• **Image comparison data**

══════════════════════════════

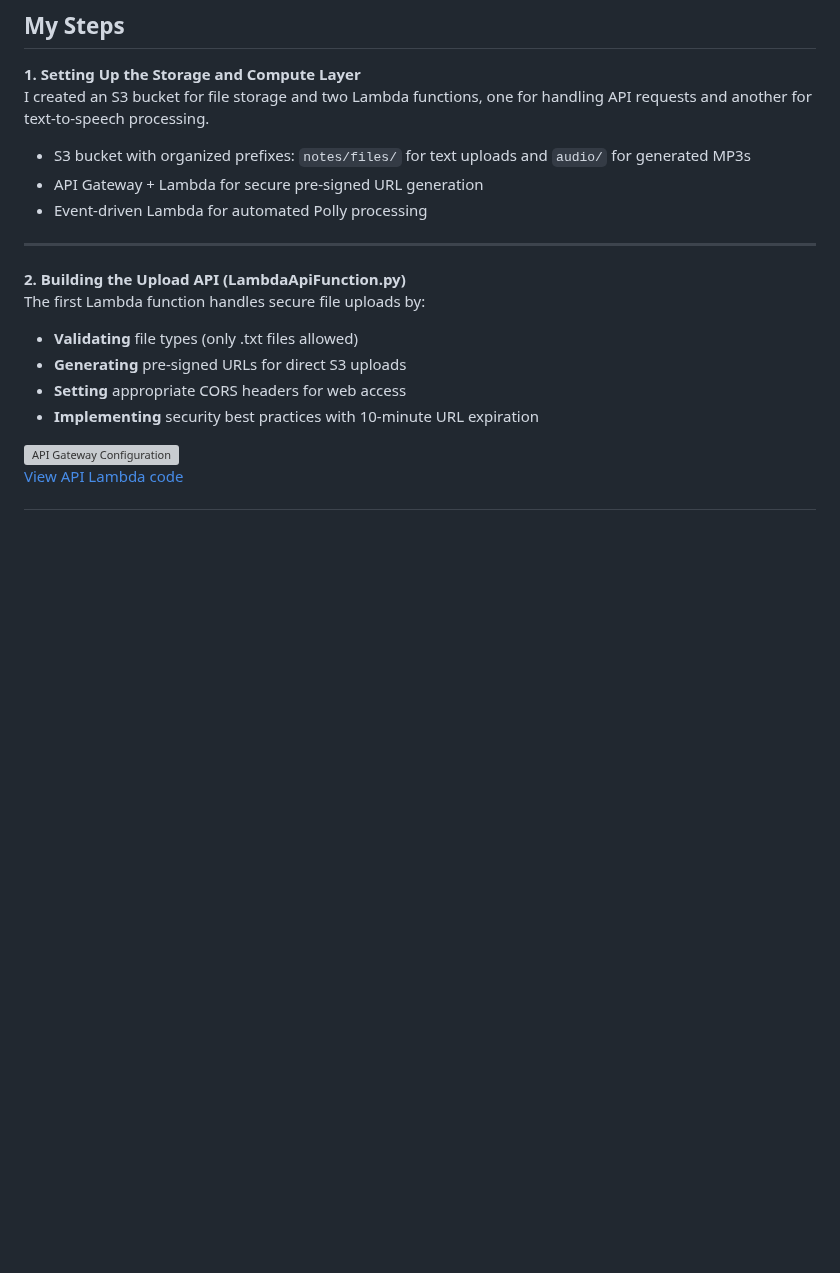
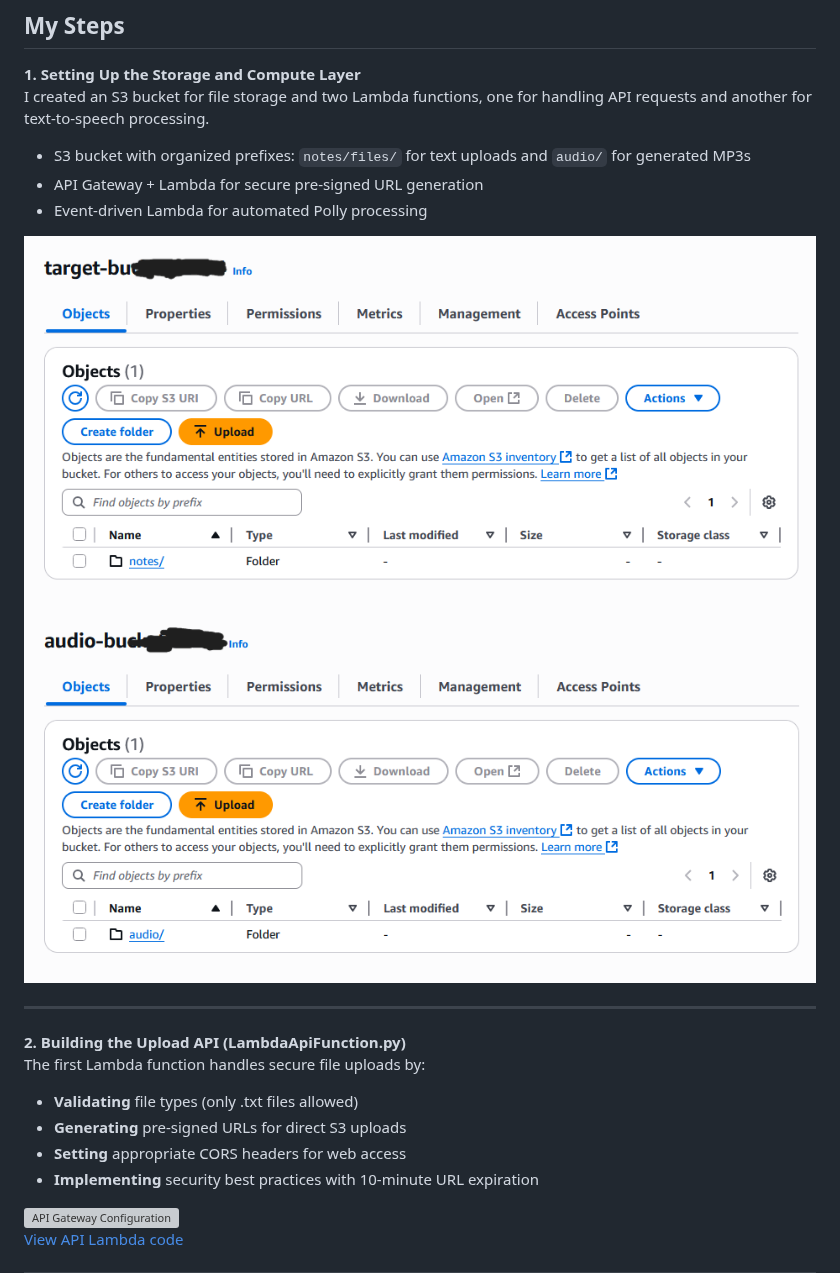
Before and after one commit to K0NGR3SS/StudyNotes2Audio, a Markdown page: README.md, the part around the change. Rendered like a GitHub page; blank space fills up the shorter version; grey boxes are pictures that could not be loaded.

```diff
--- a/README.md
+++ b/README.md
@@ -23,7 +23,8 @@ I created an S3 bucket for file storage and two Lambda functions, one for handli
 - API Gateway + Lambda for secure pre-signed URL generation
 - Event-driven Lambda for automated Polly processing
 
-
+![S3 Upload Bucket Structure](screenshots/s3-bucketstructure.png)
+![S3 Audio Bucket Structure](screenshots/s3-audio.png)
 
 ---
 
```
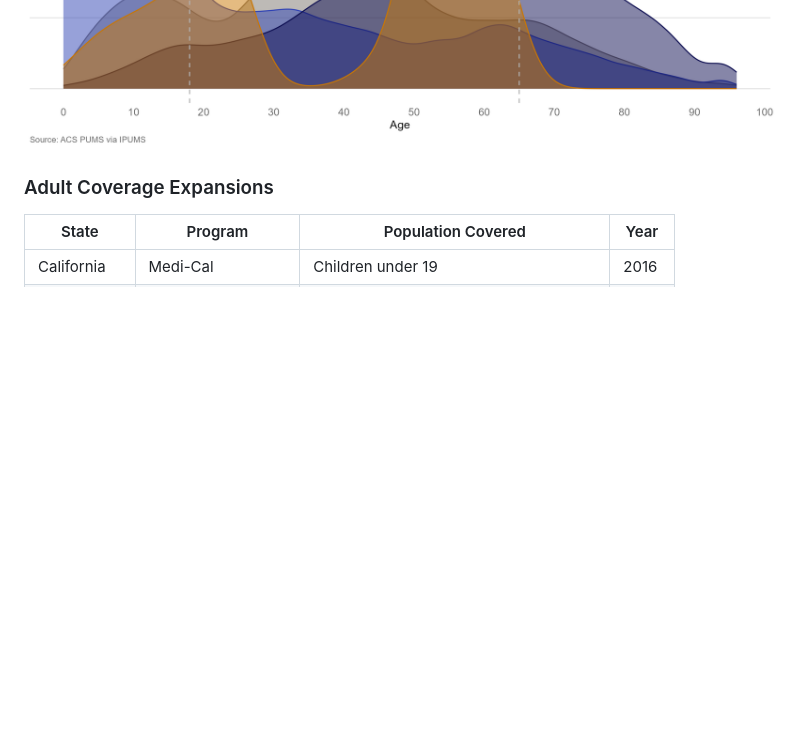
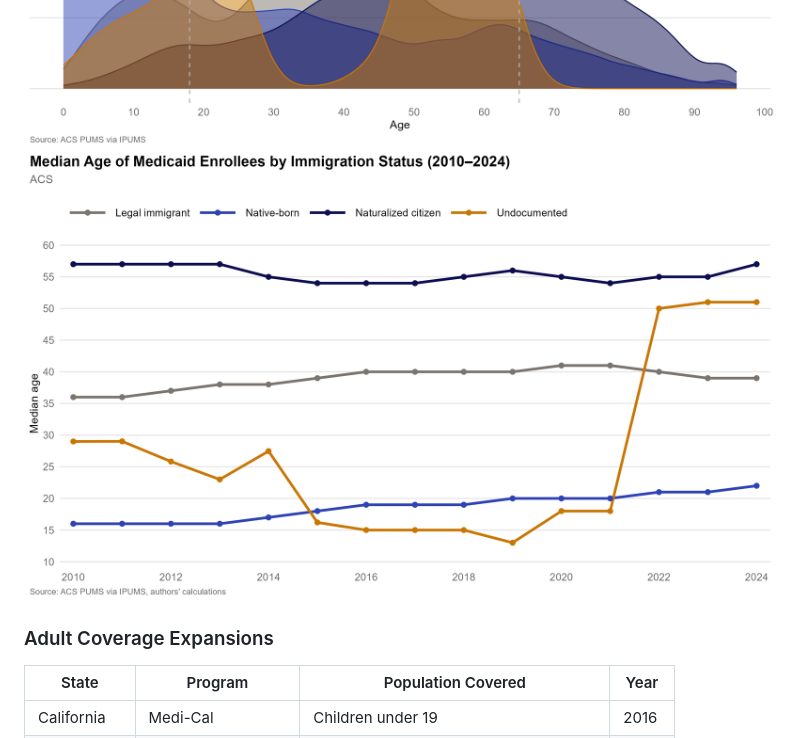
Before and after one commit to carol-xu4/Immigrant-Health-Coverage-2010-2024, a Markdown page: README.md, the part around the change. Rendered like a GitHub page; pictures changed too: results/ACS_medicaid_age_trend.png (added); blank space fills up the shorter version.

```diff
--- a/README.md
+++ b/README.md
@@ -32,6 +32,7 @@ As of March 2024, six states and DC have expanded coverage to income-eligible ad
 ## Age
 ![Age density 2024, all immigrants vs native born](results/ACS_age_density2024.png)
 ![Age density 2024, immigrant status](results/ACS_age_density2024_2.png)
+![Median ages of medicaid enrollees](results/ACS_medicaid_age_trend.png)
 
 ### Adult Coverage Expansions
 | State | Program | Population Covered | Year |
```
Also changed, not shown: 1 other file.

══════════════════════════════

• **WHAT YOU WILL DO**
Take each line above that holds the string "Structure" and copy it.

• **THE COMPLETED TASK**
+![S3 Upload Bucket Structure](screenshots/s3-bucketstructure.png)
+![S3 Audio Bucket Structure](screenshots/s3-audio.png)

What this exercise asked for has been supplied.